WORK REQUIRED: Your task is to write out every line of the data exactly. Drop the pictures.

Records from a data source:
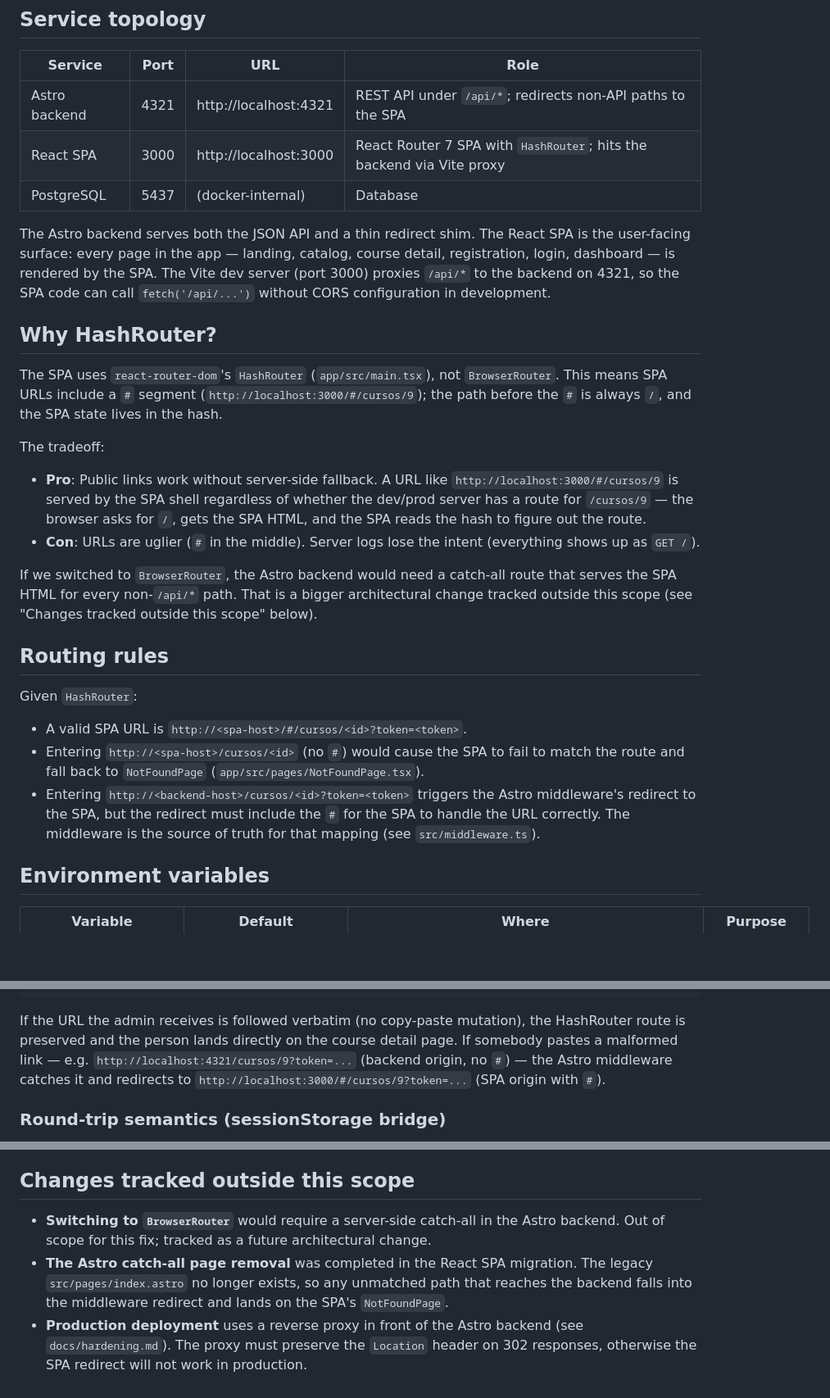
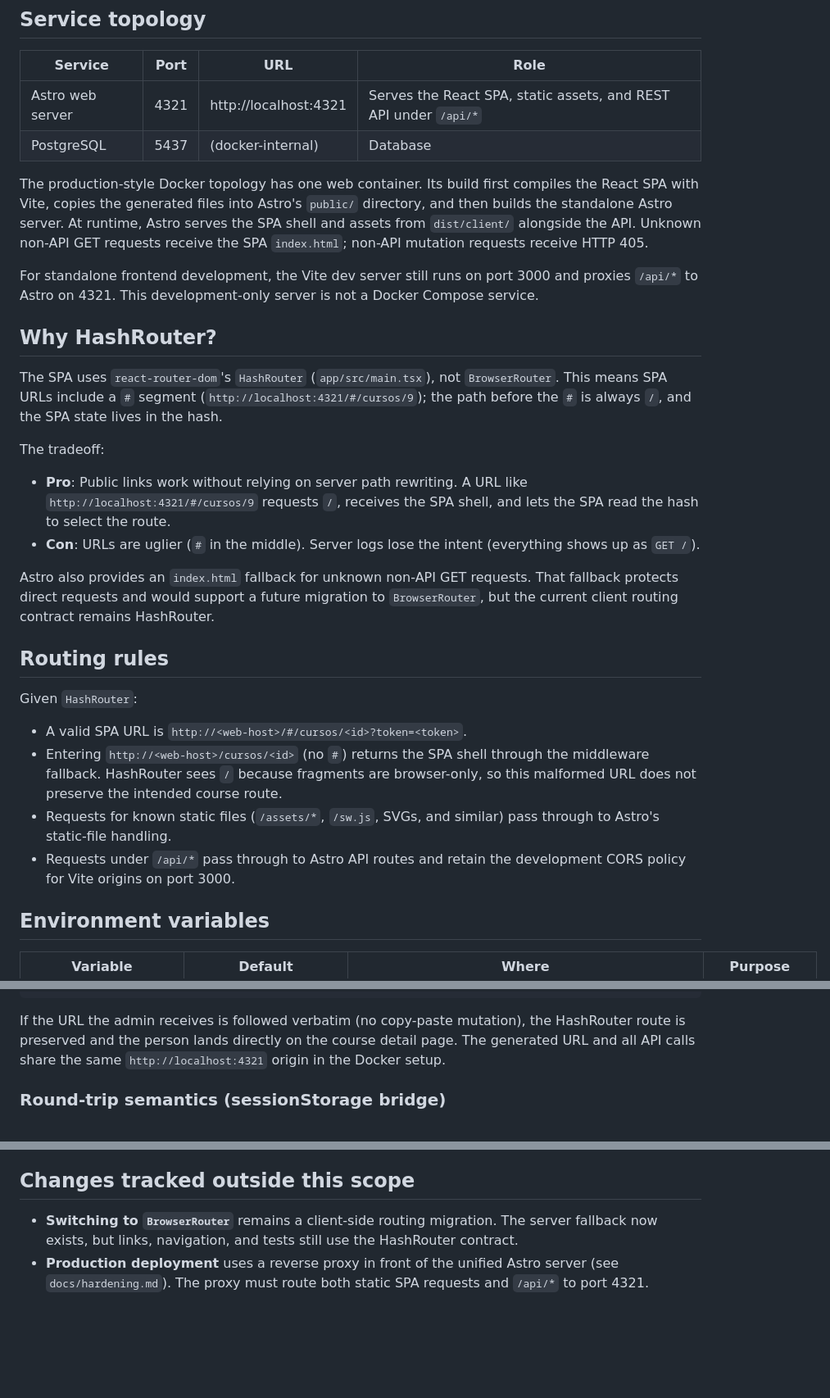
Before and after one commit to KelMiranda/evolution-beauty, a Markdown page: docs/architecture.md, 3 parts joined by grey strips. Shown at 82% size. GitHub-like rendering; blank space fills up the shorter version.

Commit message:
docs(architecture): document unified port 4321 setup

```diff
--- a/docs/architecture.md
+++ b/docs/architecture.md
@@ -4,52 +4,52 @@
 
 | Service | Port | URL | Role |
 |---|---|---|---|
-| Astro backend | 4321 | http://localhost:4321 | REST API under `/api/*`; redirects non-API paths to the SPA |
-| React SPA | 3000 | http://localhost:3000 | React Router 7 SPA with `HashRouter`; hits the backend via Vite proxy |
+| Astro web server | 4321 | http://localhost:4321 | Serves the React SPA, static assets, and REST API under `/api/*` |
 | PostgreSQL | 5437 | (docker-internal) | Database |
 
-The Astro backend serves both the JSON API and a thin redirect shim. The
-React SPA is the user-facing surface: every page in the app — landing,
-catalog, course detail, registration, login, dashboard — is rendered by
-the SPA. The Vite dev server (port 3000) proxies `/api/*` to the backend
-on 4321, so the SPA code can call `fetch('/api/...')` without CORS
-configuration in development.
+The production-style Docker topology has one web container. Its build first
+compiles the React SPA with Vite, copies the generated files into Astro's
+`public/` directory, and then builds the standalone Astro server. At runtime,
+Astro serves the SPA shell and assets from `dist/client/` alongside the API.
+Unknown non-API GET requests receive the SPA `index.html`; non-API mutation
+requests receive HTTP 405.
+
+For standalone frontend development, the Vite dev server still runs on port
+3000 and proxies `/api/*` to Astro on 4321. This development-only server is not
+a Docker Compose service.
 
 ## Why HashRouter?
 
 The SPA uses `react-router-dom`'s `HashRouter` (`app/src/main.tsx`),
 not `BrowserRouter`. This means SPA URLs include a `#` segment
-(`http://localhost:3000/#/cursos/9`); the path before the `#` is always
+(`http://localhost:4321/#/cursos/9`); the path before the `#` is always
 `/`, and the SPA state lives in the hash.
 
 The tradeoff:
 
-- **Pro**: Public links work without server-side fallback. A URL like
-  `http://localhost:3000/#/cursos/9` is served by the SPA shell
-  regardless of whether the dev/prod server has a route for `/cursos/9`
-  — the browser asks for `/`, gets the SPA HTML, and the SPA reads the
-  hash to figure out the route.
+- **Pro**: Public links work without relying on server path rewriting. A URL
+  like `http://localhost:4321/#/cursos/9` requests `/`, receives the SPA
+  shell, and lets the SPA read the hash to select the route.
 - **Con**: URLs are uglier (`#` in the middle). Server logs lose the
   intent (everything shows up as `GET /`).
 
-If we switched to `BrowserRouter`, the Astro backend would need a
-catch-all route that serves the SPA HTML for every non-`/api/*` path.
-That is a bigger architectural change tracked outside this scope (see
-"Changes tracked outside this scope" below).
+Astro also provides an `index.html` fallback for unknown non-API GET requests.
+That fallback protects direct requests and would support a future migration to
+`BrowserRouter`, but the current client routing contract remains HashRouter.
 
 ## Routing rules
 
 Given `HashRouter`:
 
-- A valid SPA URL is `http://<spa-host>/#/cursos/<id>?token=<token>`.
-- Entering `http://<spa-host>/cursos/<id>` (no `#`) would cause the
-  SPA to fail to match the route and fall back to `NotFoundPage`
-  (`app/src/pages/NotFoundPage.tsx`).
-- Entering `http://<backend-host>/cursos/<id>?token=<token>` triggers
-  the Astro middleware's redirect to the SPA, but the redirect must
-  include the `#` for the SPA to handle the URL correctly. The
-  middleware is the source of truth for that mapping (see
-  `src/middleware.ts`).
+- A valid SPA URL is `http://<web-host>/#/cursos/<id>?token=<token>`.
+- Entering `http://<web-host>/cursos/<id>` (no `#`) returns the SPA shell
+  through the middleware fallback. HashRouter sees `/` because fragments are
+  browser-only, so this malformed URL does not preserve the intended course
+  route.
+- Requests for known static files (`/assets/*`, `/sw.js`, SVGs, and similar)
+  pass through to Astro's static-file handling.
+- Requests under `/api/*` pass through to Astro API routes and retain the
+  development CORS policy for Vite origins on port 3000.
 
 ## Environment variables
 
@@ -106,10 +105,8 @@ person (any browser, no auth)
 
 If the URL the admin receives is followed verbatim (no copy-paste
 mutation), the HashRouter route is preserved and the person lands
-directly on the course detail page. If somebody pastes a malformed
-link — e.g. `http://localhost:4321/cursos/9?token=...` (backend
-origin, no `#`) — the Astro middleware catches it and redirects to
-`http://localhost:3000/#/cursos/9?token=...` (SPA origin with `#`).
+directly on the course detail page. The generated URL and all API calls share
+the same `http://localhost:4321` origin in the Docker setup.
 
 ### Round-trip semantics (sessionStorage bridge)
 
@@ -275,14 +272,9 @@ logger as `courseId` only.
 
 ## Changes tracked outside this scope
 
-- **Switching to `BrowserRouter`** would require a server-side
-  catch-all in the Astro backend. Out of scope for this fix; tracked
-  as a future architectural change.
-- **The Astro catch-all page removal** was completed in the React SPA
-  migration. The legacy `src/pages/index.astro` no longer exists, so
-  any unmatched path that reaches the backend falls into the
-  middleware redirect and lands on the SPA's `NotFoundPage`.
-- **Production deployment** uses a reverse proxy in front of the
-  Astro backend (see `docs/hardening.md`). The proxy must preserve
-  the `Location` header on 302 responses, otherwise the SPA
-  redirect will not work in production.
+- **Switching to `BrowserRouter`** remains a client-side routing migration. The
+  server fallback now exists, but links, navigation, and tests still use the
+  HashRouter contract.
+- **Production deployment** uses a reverse proxy in front of the unified Astro
+  server (see `docs/hardening.md`). The proxy must route both static SPA
+  requests and `/api/*` to port 4321.
```
Also changed, not shown: other parts of docs/architecture.md (+5 -6 lines).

RESPONSE TO THIS EXERCISE:
Before and after one commit to KelMiranda/evolution-beauty, a Markdown page: docs/architecture.md, 3 parts joined by grey strips. Shown at 82% size. GitHub-like rendering; blank space fills up the shorter version.

Commit message:
docs(architecture): document unified port 4321 setup

```diff
--- a/docs/architecture.md
+++ b/docs/architecture.md
@@ -4,52 +4,52 @@
 
 | Service | Port | URL | Role |
 |---|---|---|---|
-| Astro backend | 4321 | http://localhost:4321 | REST API under `/api/*`; redirects non-API paths to the SPA |
-| React SPA | 3000 | http://localhost:3000 | React Router 7 SPA with `HashRouter`; hits the backend via Vite proxy |
+| Astro web server | 4321 | http://localhost:4321 | Serves the React SPA, static assets, and REST API under `/api/*` |
 | PostgreSQL | 5437 | (docker-internal) | Database |
 
-The Astro backend serves both the JSON API and a thin redirect shim. The
-React SPA is the user-facing surface: every page in the app — landing,
-catalog, course detail, registration, login, dashboard — is rendered by
-the SPA. The Vite dev server (port 3000) proxies `/api/*` to the backend
-on 4321, so the SPA code can call `fetch('/api/...')` without CORS
-configuration in development.
+The production-style Docker topology has one web container. Its build first
+compiles the React SPA with Vite, copies the generated files into Astro's
+`public/` directory, and then builds the standalone Astro server. At runtime,
+Astro serves the SPA shell and assets from `dist/client/` alongside the API.
+Unknown non-API GET requests receive the SPA `index.html`; non-API mutation
+requests receive HTTP 405.
+
+For standalone frontend development, the Vite dev server still runs on port
+3000 and proxies `/api/*` to Astro on 4321. This development-only server is not
+a Docker Compose service.
 
 ## Why HashRouter?
 
 The SPA uses `react-router-dom`'s `HashRouter` (`app/src/main.tsx`),
 not `BrowserRouter`. This means SPA URLs include a `#` segment
-(`http://localhost:3000/#/cursos/9`); the path before the `#` is always
+(`http://localhost:4321/#/cursos/9`); the path before the `#` is always
 `/`, and the SPA state lives in the hash.
 
 The tradeoff:
 
-- **Pro**: Public links work without server-side fallback. A URL like
-  `http://localhost:3000/#/cursos/9` is served by the SPA shell
-  regardless of whether the dev/prod server has a route for `/cursos/9`
-  — the browser asks for `/`, gets the SPA HTML, and the SPA reads the
-  hash to figure out the route.
+- **Pro**: Public links work without relying on server path rewriting. A URL
+  like `http://localhost:4321/#/cursos/9` requests `/`, receives the SPA
+  shell, and lets the SPA read the hash to select the route.
 - **Con**: URLs are uglier (`#` in the middle). Server logs lose the
   intent (everything shows up as `GET /`).
 
-If we switched to `BrowserRouter`, the Astro backend would need a
-catch-all route that serves the SPA HTML for every non-`/api/*` path.
-That is a bigger architectural change tracked outside this scope (see
-"Changes tracked outside this scope" below).
+Astro also provides an `index.html` fallback for unknown non-API GET requests.
+That fallback protects direct requests and would support a future migration to
+`BrowserRouter`, but the current client routing contract remains HashRouter.
 
 ## Routing rules
 
 Given `HashRouter`:
 
-- A valid SPA URL is `http://<spa-host>/#/cursos/<id>?token=<token>`.
-- Entering `http://<spa-host>/cursos/<id>` (no `#`) would cause the
-  SPA to fail to match the route and fall back to `NotFoundPage`
-  (`app/src/pages/NotFoundPage.tsx`).
-- Entering `http://<backend-host>/cursos/<id>?token=<token>` triggers
-  the Astro middleware's redirect to the SPA, but the redirect must
-  include the `#` for the SPA to handle the URL correctly. The
-  middleware is the source of truth for that mapping (see
-  `src/middleware.ts`).
+- A valid SPA URL is `http://<web-host>/#/cursos/<id>?token=<token>`.
+- Entering `http://<web-host>/cursos/<id>` (no `#`) returns the SPA shell
+  through the middleware fallback. HashRouter sees `/` because fragments are
+  browser-only, so this malformed URL does not preserve the intended course
+  route.
+- Requests for known static files (`/assets/*`, `/sw.js`, SVGs, and similar)
+  pass through to Astro's static-file handling.
+- Requests under `/api/*` pass through to Astro API routes and retain the
+  development CORS policy for Vite origins on port 3000.
 
 ## Environment variables
 
@@ -106,10 +105,8 @@ person (any browser, no auth)
 
 If the URL the admin receives is followed verbatim (no copy-paste
 mutation), the HashRouter route is preserved and the person lands
-directly on the course detail page. If somebody pastes a malformed
-link — e.g. `http://localhost:4321/cursos/9?token=...` (backend
-origin, no `#`) — the Astro middleware catches it and redirects to
-`http://localhost:3000/#/cursos/9?token=...` (SPA origin with `#`).
+directly on the course detail page. The generated URL and all API calls share
+the same `http://localhost:4321` origin in the Docker setup.
 
 ### Round-trip semantics (sessionStorage bridge)
 
@@ -275,14 +272,9 @@ logger as `courseId` only.
 
 ## Changes tracked outside this scope
 
-- **Switching to `BrowserRouter`** would require a server-side
-  catch-all in the Astro backend. Out of scope for this fix; tracked
-  as a future architectural change.
-- **The Astro catch-all page removal** was completed in the React SPA
-  migration. The legacy `src/pages/index.astro` no longer exists, so
-  any unmatched path that reaches the backend falls into the
-  middleware redirect and lands on the SPA's `NotFoundPage`.
-- **Production deployment** uses a reverse proxy in front of the
-  Astro backend (see `docs/hardening.md`). The proxy must preserve
-  the `Location` header on 302 responses, otherwise the SPA
-  redirect will not work in production.
+- **Switching to `BrowserRouter`** remains a client-side routing migration. The
+  server fallback now exists, but links, navigation, and tests still use the
+  HashRouter contract.
+- **Production deployment** uses a reverse proxy in front of the unified Astro
+  server (see `docs/hardening.md`). The proxy must route both static SPA
+  requests and `/api/*` to port 4321.
```
Also changed, not shown: other parts of docs/architecture.md (+5 -6 lines).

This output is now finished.